BMC Genetics volume 21, Article number: 92 (2020)
Triatoma brasiliensis Neiva, 1911 is the main vector of Trypanosoma cruzi in the caatinga of Northeastern Brazil. Despite of its epidemiological relevance, there are few studies on its genetic variability. Using microsatellite markers, we characterized the variability and dynamics of infestation and reinfestation of T. brasiliensis after residual insecticide spraying in five surveys conducted in a well-defined rural area located in the municipality of Tauá, Ceará, between 2009 and 2015. We evaluated: (1) general variability among local of captures; (2) variability along the time analysis (2009, 2010 and 2015); (3) and reinfestation process.
On the analysis (1) global and pairwise FST values suggested absence of clusters among the area. AMOVA indicated that total variation is mainly represented by individual differences. Absence of clustering indicates a panmitic unit, with free gene flow. For (2), Pairwise FST indicated alterations in the genetic profile of the triatomines along the time. (3) Analysis of the reinfestation process showed that the domiciliary units investigated had different sources of infestation despite of its proximity.
Observed homogeneity can be explained by the great dispersal capacity of T. brasiliensis, overlapping the different environments. Persistent house infestation in Tauá may be attributed to the occurrence of postspraying residual foci and the invasion of triatomines from their natural habitats.
Chagas disease is a chronic infection whose etiological agent is the protozoan Trypanosoma cruzi  (Protozoa, Sarcomastigophora, Kinetoplastida, Trypanosomatidae). It is considered a neglected disease by the World Health Organization and its transmission is closely associated with poverty [2, 3]. Currently, it is estimated that 5.7 million people are infected worldwide and other 70 million are at risk of acquiring the infection . In Brazil, it is estimated that in 2015 there was between 1,4–3,4 million cases of T. cruzi infection, predominantly chronic cases with a high morbidity/mortality burden [4, 5].
Of the 65 species of triatomines described in Brazil, 28 species (43%) are found in the Northeastern region, and 20 of them (71%) are captured in human sleeping quarters (intradomiciles). The latter indicates these vectors’ capacity of frequent domiciliation [6,7,8]. Currently the Triatoma brasiliensis complex includes two subspecies (Triatoma brasiliensis brasiliensis and Triatoma brasiliensis macromelasoma  and six species (Triatoma lenti, Triatoma juazeirensis, Triatoma melanica, Triatoma bahiensis , Triatoma sherlocki  and Triatoma petrocchiae [8, 12]. T. b. brasiliensis Neiva, 1911, hereby referred as T. brasiliensis, is the main vector of T. cruzi in the caatinga region of Northeastern Brazil.

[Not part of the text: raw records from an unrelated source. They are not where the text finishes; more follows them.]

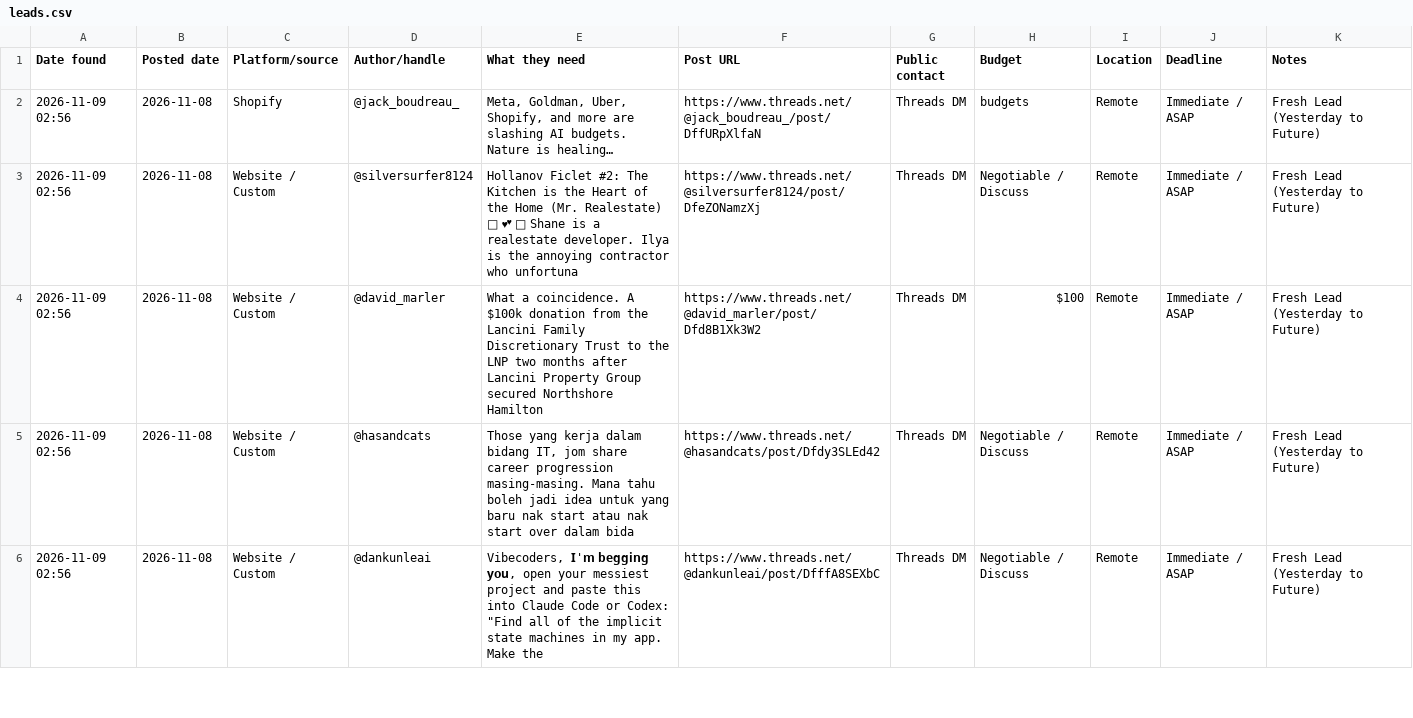
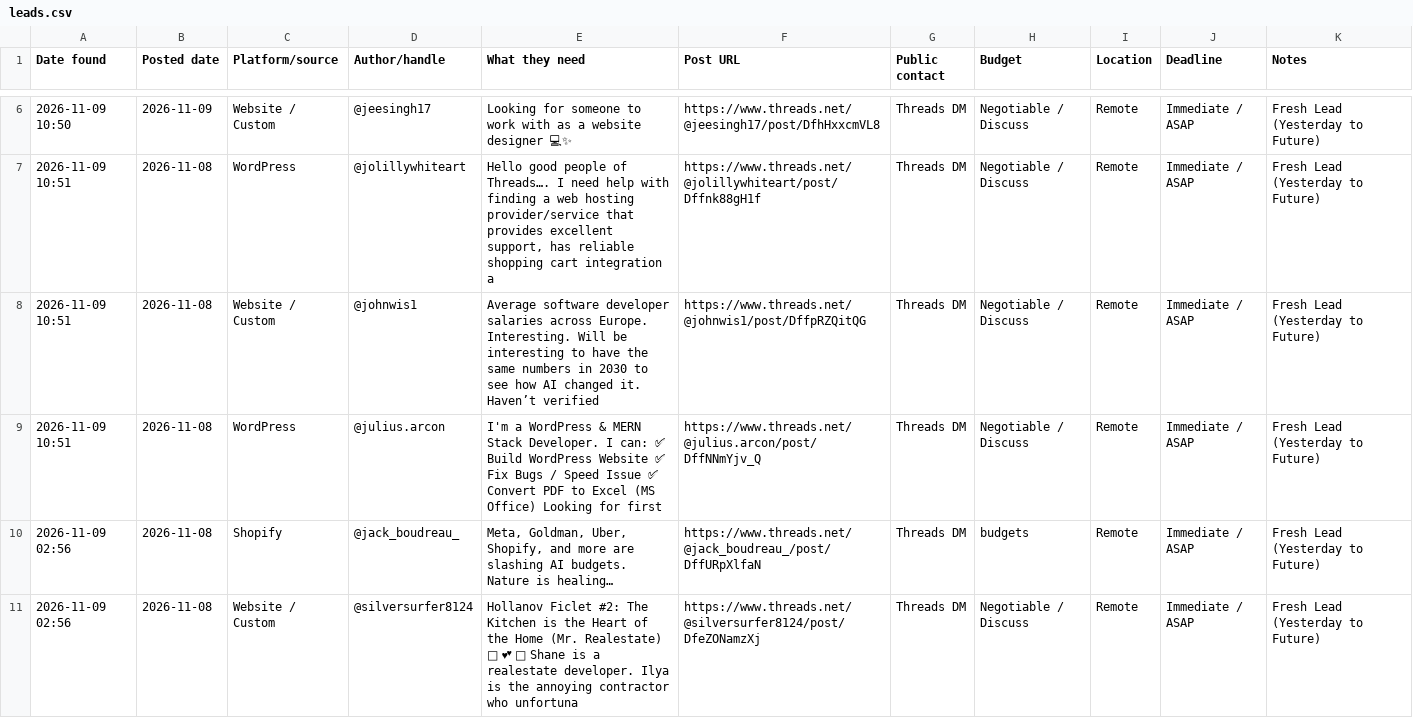
Before and after one commit to ombichave999/threads-lead-finder, a CSV file: leads.csv, drawn as a sheet; only a part is shown, gaps mark what is left out; the shorter side is filled out with more unchanged rows; the diff covers the shown part only.

```diff
--- a/leads.csv
+++ b/leads.csv
@@ -2 +6,5 @@ Date found,Posted date,Platform/source,Author/handle,What they need,Post URL,Pub
+2026-11-09 10:50,2026-11-09,Website / Custom,@jeesingh17,Looking for someone to work with as a website designer 💻✨,https://www.threads.net/@jeesingh17/post/DfhHxxcmVL8,Threads DM,Negotiable / Discuss,Remote,Immediate / ASAP,Fresh Lead (Yesterday to Future)
+2026-11-09 10:51,2026-11-08,WordPress,@jolillywhiteart,"Hello good people of Threads…. I need help with finding a web hosting provider/service that provides excellent support, has reliable shopping cart integration a",https://www.threads.net/@jolillywhiteart/post/Dffnk88gH1f,Threads DM,Negotiable / Discuss,Remote,Immediate / ASAP,Fresh Lead (Yesterday to Future)
+2026-11-09 10:51,2026-11-08,Website / Custom,@johnwis1,Average software developer salaries across Europe. Interesting. Will be interesting to have the same numbers in 2030 to see how AI changed it. Haven’t verified ,https://www.threads.net/@johnwis1/post/DffpRZQitQG,Threads DM,Negotiable / Discuss,Remote,Immediate / ASAP,Fresh Lead (Yesterday to Future)
+2026-11-09 10:51,2026-11-08,WordPress,@julius.arcon,I'm a WordPress & MERN Stack Developer.    I can:  ✅ Build WordPress Website  ✅ Fix Bugs / Speed Issue  ✅ Convert PDF to Excel (MS Office)    Looking for first ,https://www.threads.net/@julius.arcon/post/DffNNmYjv_Q,Threads DM,Negotiable / Discuss,Remote,Immediate / ASAP,Fresh Lead (Yesterday to Future)
 2026-11-09 02:56,2026-11-08,Shopify,@jack_boudreau_,"Meta, Goldman, Uber, Shopify, and more are slashing AI budgets.   Nature is healing…",https://www.threads.net/@jack_boudreau_/post/DffURpXlfaN,Threads DM,budgets,Remote,Immediate / ASAP,Fresh Lead (Yesterday to Future)
```
Also changed, not shown: 4 added rows elsewhere in this file, 1 other file.
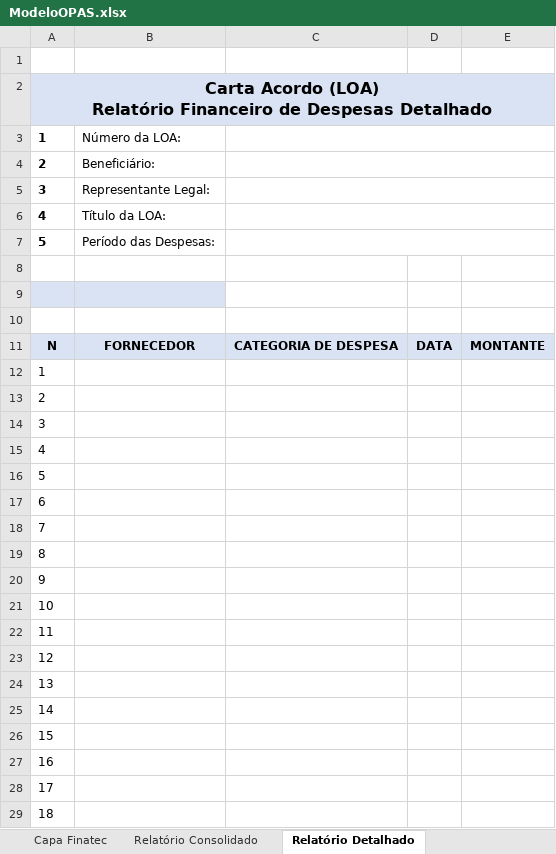
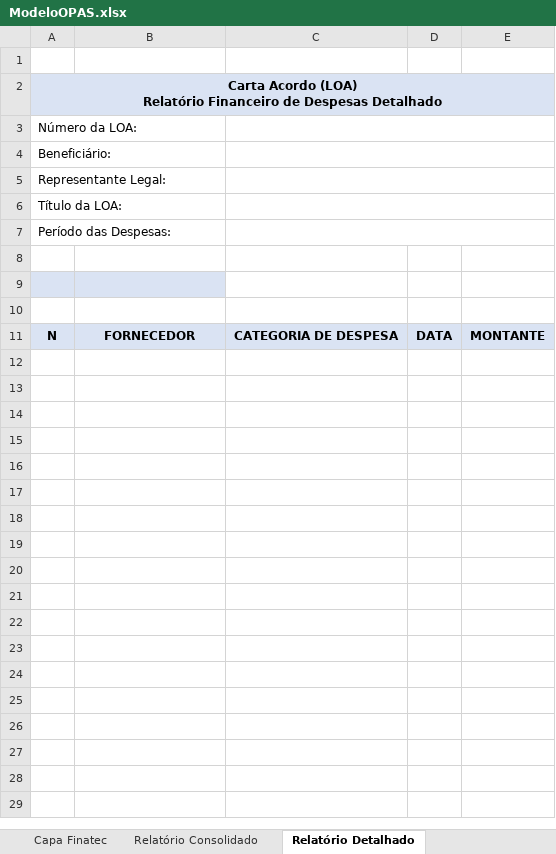
Before and after one commit to ResidenciaTICBrisa/05_PipelineFinatec, an Excel workbook: project/app/planilhas/ModeloOPAS.xlsx, sheet Relatório Detalhado, drawn as a sheet; only a part is shown; values as stored, in another font and other column widths than the file's, no borders; charts and pictures not drawn; removed rows and columns are numbered as before the commit, all else as after; the diff covers the shown part only; the diff names each change by its address in the sheet, - before the commit and + after, or states it on an @@ line.

```diff
--- a/project/app/planilhas/ModeloOPAS.xlsx (sheet Relatório Detalhado)
+++ b/project/app/planilhas/ModeloOPAS.xlsx (sheet Relatório Detalhado)
@@ A2 text size: smaller @@
-row 3: 1 | Número da LOA:
-row 4: 2 | Beneficiário:
-row 5: 3 | Representante Legal:
-row 6: 4 | Título da LOA:
-row 7: 5 | Período das Despesas:
+row 3: Número da LOA:
+row 4: Beneficiário:
+row 5: Representante Legal:
+row 6: Título da LOA:
+row 7: Período das Despesas:
-row 12: 1
-row 13: 2
-row 14: 3
-row 15: 4
-row 16: 5
-row 17: 6
-row 18: 7
-row 19: 8
-row 20: 9
-row 21: 10
-row 22: 11
-row 23: 12
-row 24: 13
-row 25: 14
-row 26: 15
-row 27: 16
-row 28: 17
-row 29: 18
```
Also changed, not shown: 21 removed rows elsewhere in this sheet, sheet Capa Finatec, sheet Relatório Consolidado, hidden cells, charts or pictures, 37 other files.
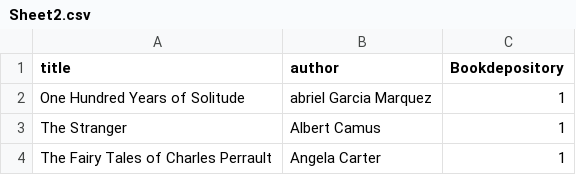
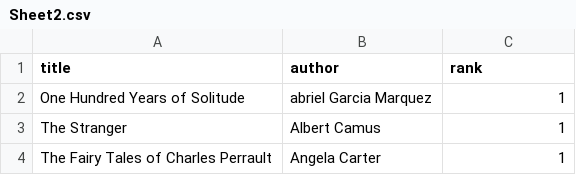
Before and after one commit to saganawski/books, a CSV file: lib/seeds/Sheet2.csv, drawn as a sheet; only a part is shown.

```diff
--- a/lib/seeds/Sheet2.csv
+++ b/lib/seeds/Sheet2.csv
@@ -1,2 +1,2 @@
-title,author,Bookdepository
+title,author,rank
 One Hundred Years of Solitude,abriel Garcia Marquez,1
```
Also changed, not shown: lib/seeds/Sheet1.csv, lib/seeds/Sheet10.csv, 10 other files.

It has a wide geographic distribution, high percentages of natural infection, great invasive potential and a prominent role in the domiciliary, peridomiciliary and sylvatic transmission cycles of T. cruzi [13,14,15,16,17]. In sylvatic environments, T. brasiliensis is usually found in crystalline rock outcrops, associated especially with rodents, marsupials and bats [18,19,20]. It is an aggressive and opportunistic species, with very eclectic host-feeding behavior; hence it can colonize several ecotopes in widely diverse environments [18, 21, 22].
Although T. brasiliensis is recognized as an epidemiologically important species, there are few studies on its genetic variability [23,24,25,26,27]. Among the available tools, microsatellite markers are highly useful because of their high genetic polymorphism . Microsatellites or Short Tandem Repeats (STR) are small tandemly repeated DNA sequences (2–6 base pairs) that are widely found in coding and non-coding regions of the genome . STR markers have a codominant inheritance pattern; it is a neutral marker, highly polymorphic and easily PCR-amplifiable. They are used to resolve issues of population structure, genetic diversity and conservation in animal populations [30, 31]. For triatomines, microsatellites have provided further insights into the sources of infestation and reinfestation of domiciliary habitats before and after application of residual insecticides [32,33,34,35,36]. In the northern Argentina, this tooll could determine putative sources of reinfestation of the T. infestans and showed that this dispersion is active and female biased.
Here, we characterize the distribution of genetic diversity of T. brasiliensis populations using microsatellite markers to: (a) determine the general variability among the samples obtained in 2009 and 2010 by local of capture; (b) observe the temporal variability in insects collected in 2009, 2010 and 2015; (c) investigate the reinfestation process in two domiciliary unities comparing the infestation in 2010 and 2015.
Six of the nine pairs of tested primers amplified microsatellite loci, but one of them (locus Tb8112) was monomorphic and hence was excluded from the analysis Primers described by Almeida et al.  could not amplify them.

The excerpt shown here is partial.